Description of the task:
The word "stack" occurs in some of the lines below; copy each of those lines.

Given records:

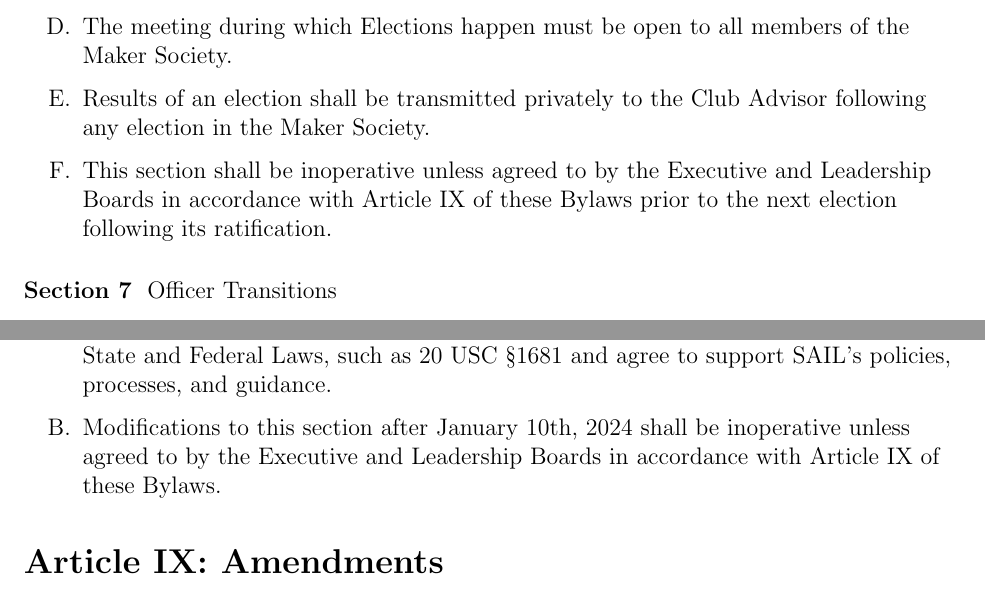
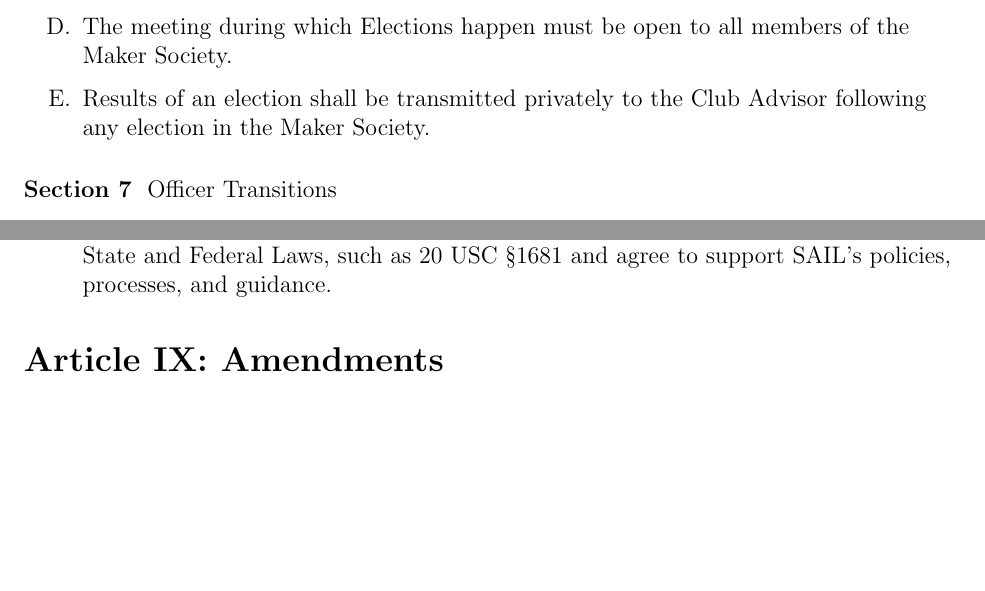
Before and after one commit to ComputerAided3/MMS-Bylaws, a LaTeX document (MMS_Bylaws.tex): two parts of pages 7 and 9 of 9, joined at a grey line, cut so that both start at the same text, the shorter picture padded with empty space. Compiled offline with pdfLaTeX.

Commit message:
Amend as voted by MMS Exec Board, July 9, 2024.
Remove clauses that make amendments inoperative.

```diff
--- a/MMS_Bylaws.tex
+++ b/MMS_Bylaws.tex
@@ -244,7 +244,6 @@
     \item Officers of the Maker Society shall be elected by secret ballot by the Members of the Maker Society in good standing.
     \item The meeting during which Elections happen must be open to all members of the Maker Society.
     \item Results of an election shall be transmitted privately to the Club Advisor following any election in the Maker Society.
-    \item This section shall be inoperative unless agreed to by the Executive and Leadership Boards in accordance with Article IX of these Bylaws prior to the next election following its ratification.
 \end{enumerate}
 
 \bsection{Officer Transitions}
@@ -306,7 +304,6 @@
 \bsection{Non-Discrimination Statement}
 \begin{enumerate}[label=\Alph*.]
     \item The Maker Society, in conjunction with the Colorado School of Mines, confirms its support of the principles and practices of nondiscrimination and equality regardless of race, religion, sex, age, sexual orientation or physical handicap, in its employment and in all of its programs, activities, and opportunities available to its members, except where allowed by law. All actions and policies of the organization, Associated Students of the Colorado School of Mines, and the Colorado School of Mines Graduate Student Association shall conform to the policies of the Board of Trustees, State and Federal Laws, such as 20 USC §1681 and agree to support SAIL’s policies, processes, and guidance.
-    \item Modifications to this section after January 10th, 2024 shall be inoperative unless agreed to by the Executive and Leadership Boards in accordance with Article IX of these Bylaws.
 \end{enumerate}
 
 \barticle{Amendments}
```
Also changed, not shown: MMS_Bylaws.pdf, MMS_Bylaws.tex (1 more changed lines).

---

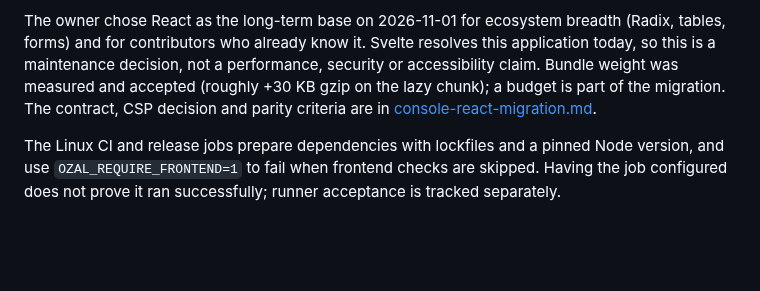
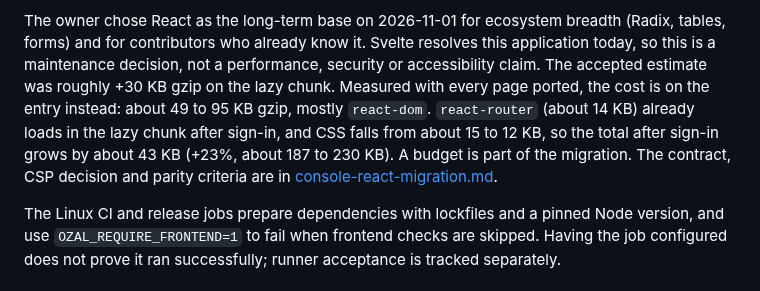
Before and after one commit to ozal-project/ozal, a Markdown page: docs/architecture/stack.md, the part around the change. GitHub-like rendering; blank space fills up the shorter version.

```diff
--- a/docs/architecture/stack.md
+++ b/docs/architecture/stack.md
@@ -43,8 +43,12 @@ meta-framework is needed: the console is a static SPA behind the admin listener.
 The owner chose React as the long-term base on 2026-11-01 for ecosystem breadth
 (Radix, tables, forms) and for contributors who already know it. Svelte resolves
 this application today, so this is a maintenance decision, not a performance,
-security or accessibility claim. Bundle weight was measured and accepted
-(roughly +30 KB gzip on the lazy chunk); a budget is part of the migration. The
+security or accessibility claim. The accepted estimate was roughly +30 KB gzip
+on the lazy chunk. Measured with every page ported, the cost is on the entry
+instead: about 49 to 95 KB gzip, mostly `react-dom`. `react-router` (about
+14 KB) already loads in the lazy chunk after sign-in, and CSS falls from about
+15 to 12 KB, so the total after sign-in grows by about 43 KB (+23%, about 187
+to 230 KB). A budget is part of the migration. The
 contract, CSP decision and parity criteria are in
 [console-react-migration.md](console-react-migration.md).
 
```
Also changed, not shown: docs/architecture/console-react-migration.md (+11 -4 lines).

Answer for the task:
Before and after one commit to ozal-project/ozal, a Markdown page: docs/architecture/stack.md, the part around the change. GitHub-like rendering; blank space fills up the shorter version.
--- a/docs/architecture/stack.md
+++ b/docs/architecture/stack.md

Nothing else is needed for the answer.